The First Step Act was signed into law on December 21, 2018. Even though it is now over a year old, the Act is more important than ever because it makes it possible for virtually all federal inmates to be eligible for compassionate release due to the COVID-19 pandemic. More importantly, the Act allows for such release and resentencing regardless of whether the Bureau of Prisons agrees. This is because even if the Bureau of Prisons refuses to authorize release, the Act allows an appeal of the decision to United States District Court – and the Court has the final word. To be sure, Compassionate Release is therefore much more expansive – and it must be used to obtain release of Covid-19 vulnerable inmates. The Marshall Project reports that, as of April 22, there were 9,437 reported cases of the virus across 50 U.S. prisons. Unquestionably, these numbers are much higher in the Bureau of Prisons now and, as has been generally reported, there have been hundreds of deaths. Unfortunately, this is because the population in federal prison is uniquely at risk for infection because of the general inability of the Bureau of Prisons to take part in social distancing and other CDC recommendations. If your loved one is currently in federal prison, it is vitally important for you to understand how the First Step Act should be used to get them released with a reduced sentence.

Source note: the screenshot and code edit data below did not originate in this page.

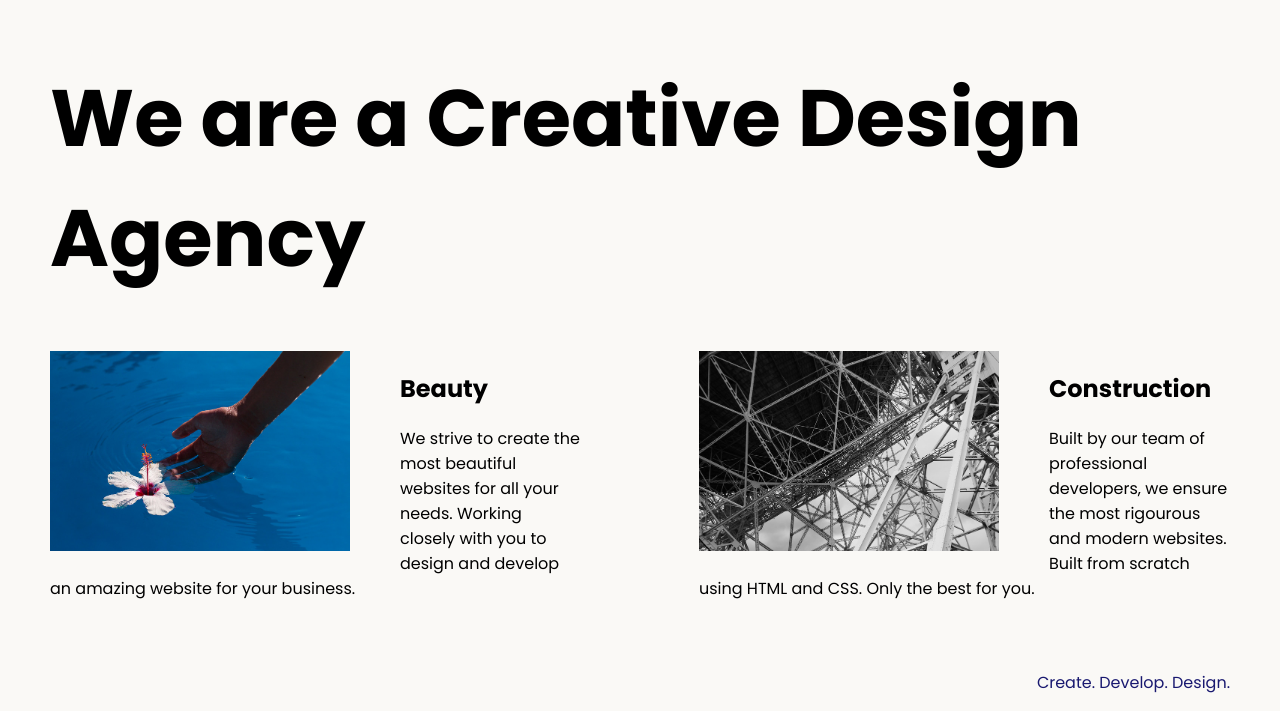
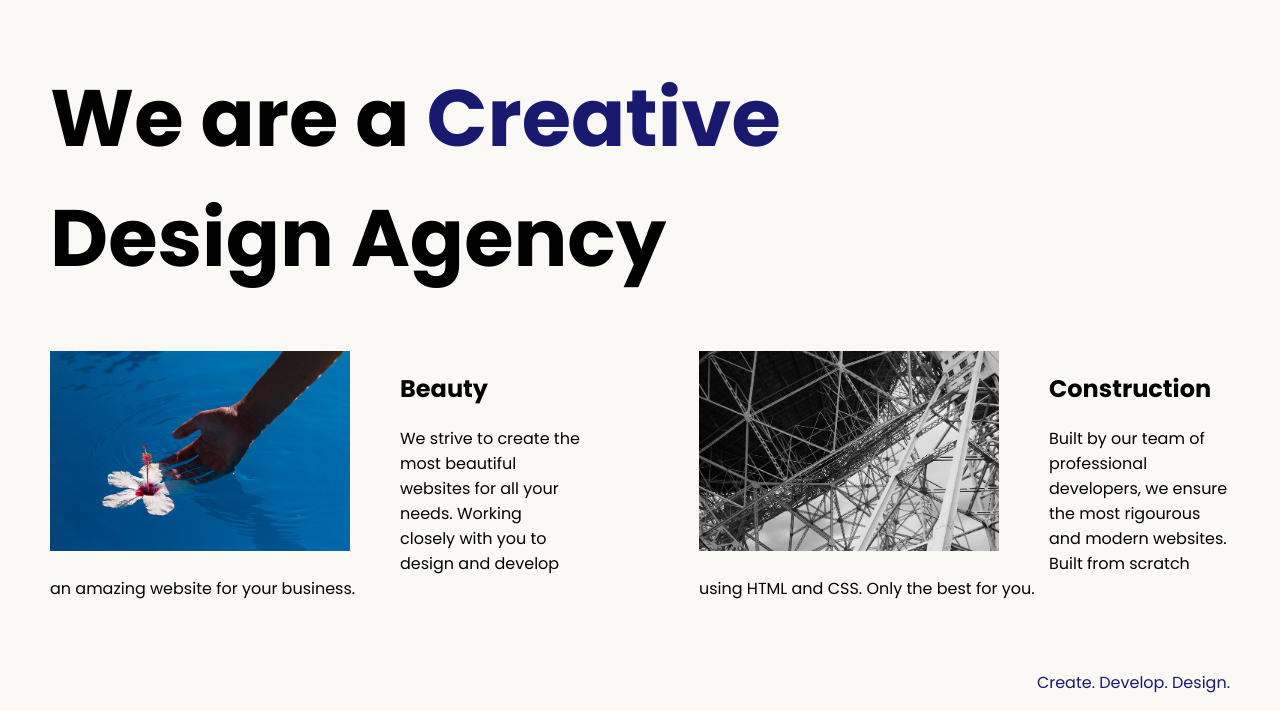
Before and after one commit to Somsaknisa/html-WebDesign8-4, a plain HTML site: page index.html in a window 1280 px wide. Shown: the part 99-810 px from the top of the page. Drawn offline with Linux system fonts and the light colour scheme.

Commit message:
Update index.html

```diff
--- a/index.html
+++ b/index.html
@@ -14,7 +14,7 @@
 <body>
   <div class="main">
     <img class="logo" src="./assets/images/logo.png" alt="logo">
-    <h1>We are a Creative Design Agency</h1>
+    <h1>We are a <span>Creative</span><br/> Design Agency</h1>
     <div class="left card"><img class="tile-image" src="./assets/images/beautiful.jpg" alt="hand and flower in water">
       <h2 class="card-title">Beauty</h2>
       <p class="card-text">We strive to create the most beautiful websites for all your needs. Working closely with you
```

Who qualifies for compassionate release?
Compassionate release applies during the COVID-19 pandemic because it requires there to be “extraordinary and compelling reasons.” Therefore, inmates are eligible for release to home confinements if they are particularly at risk for COVID-19, such as the elderly or terminally ill.
How do you file for compassionate release?
The First Step Act is an expansion of compassionate release that is meant to provide an opportunity for inmates to petition the district court for their release. Before it was passed, the Bureau of Prisons used to be the only authority over compassionate release requests. Now, the requests can be made to the district court if the B.O.P refuses to grant release. If your loved one has the potential to be considered for compassionate release, contact an attorney with our offices to draft and submit the request to the B.O.P and the district court.